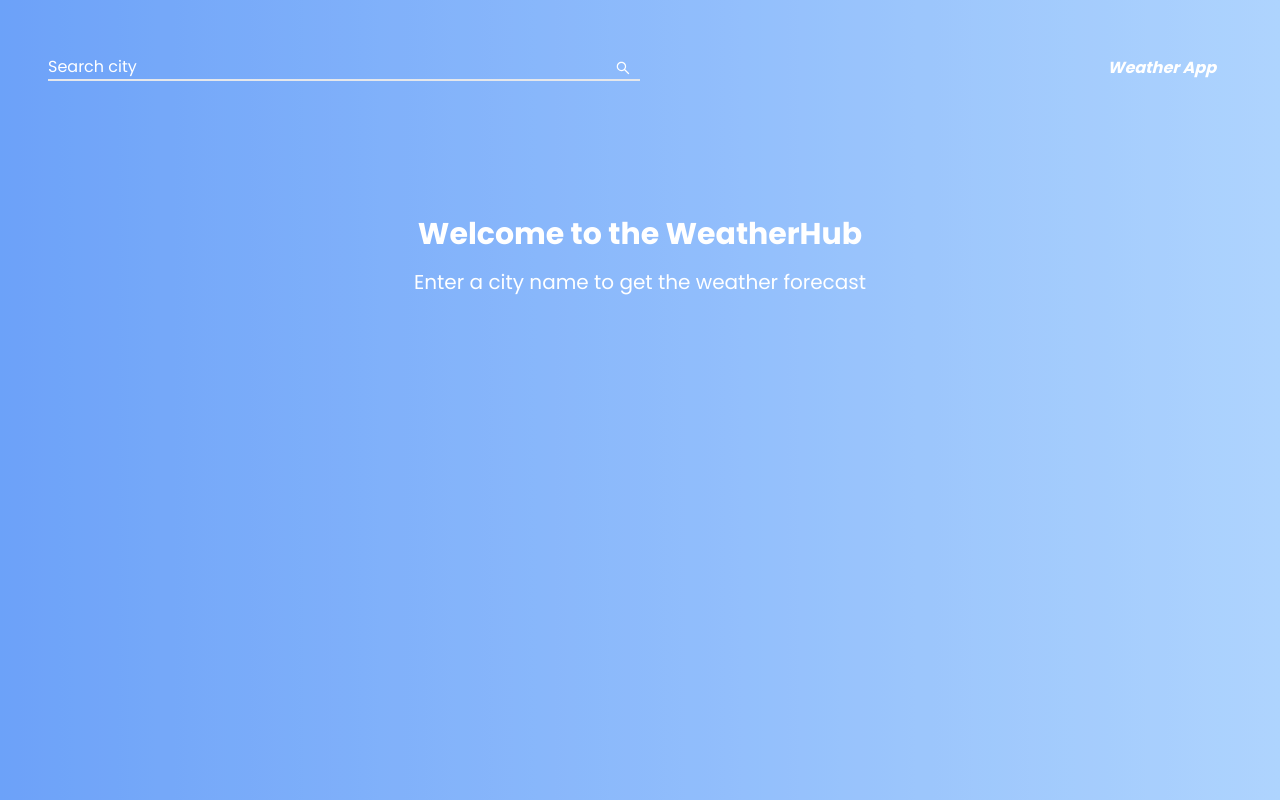
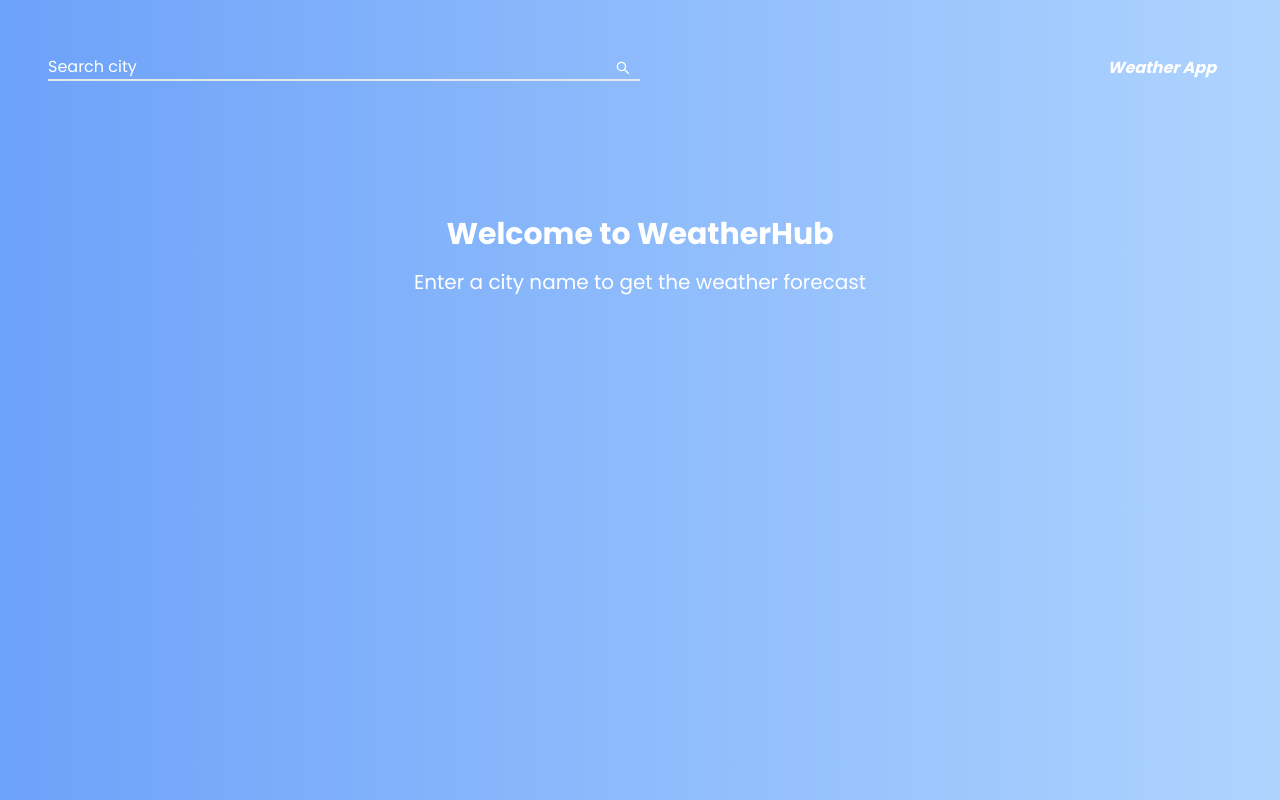
Before and after one commit to Silvokyda/weather-app, a Next.js app: page / in a window 1280 px wide. Shown: the top 800 px of the page. Built offline with nearby package versions, Linux system fonts and the light colour scheme.

Commit message:
Update page.tsx

```diff
--- a/app/page.tsx
+++ b/app/page.tsx
@@ -37,7 +37,7 @@ const Home = () => {
   {
     content = (
       <div className="text-white text-center h-screen mt-[5rem]">
-        <h2 className='text-3xl font-bold mb-4'>Welcome to the WeatherHub</h2>
+        <h2 className='text-3xl font-bold mb-4'>Welcome to WeatherHub</h2>
         <p className="text-xl">Enter a city name to get the weather forecast</p>
       </div>
     )
```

## [Problem to solve]
Without any pictures, retype the records above exactly.

## [Output]
Before and after one commit to Silvokyda/weather-app, a Next.js app: page / in a window 1280 px wide. Shown: the top 800 px of the page. Built offline with nearby package versions, Linux system fonts and the light colour scheme.

Commit message:
Update page.tsx

```diff
--- a/app/page.tsx
+++ b/app/page.tsx
@@ -37,7 +37,7 @@ const Home = () => {
   {
     content = (
       <div className="text-white text-center h-screen mt-[5rem]">
-        <h2 className='text-3xl font-bold mb-4'>Welcome to the WeatherHub</h2>
+        <h2 className='text-3xl font-bold mb-4'>Welcome to WeatherHub</h2>
         <p className="text-xl">Enter a city name to get the weather forecast</p>
       </div>
     )
```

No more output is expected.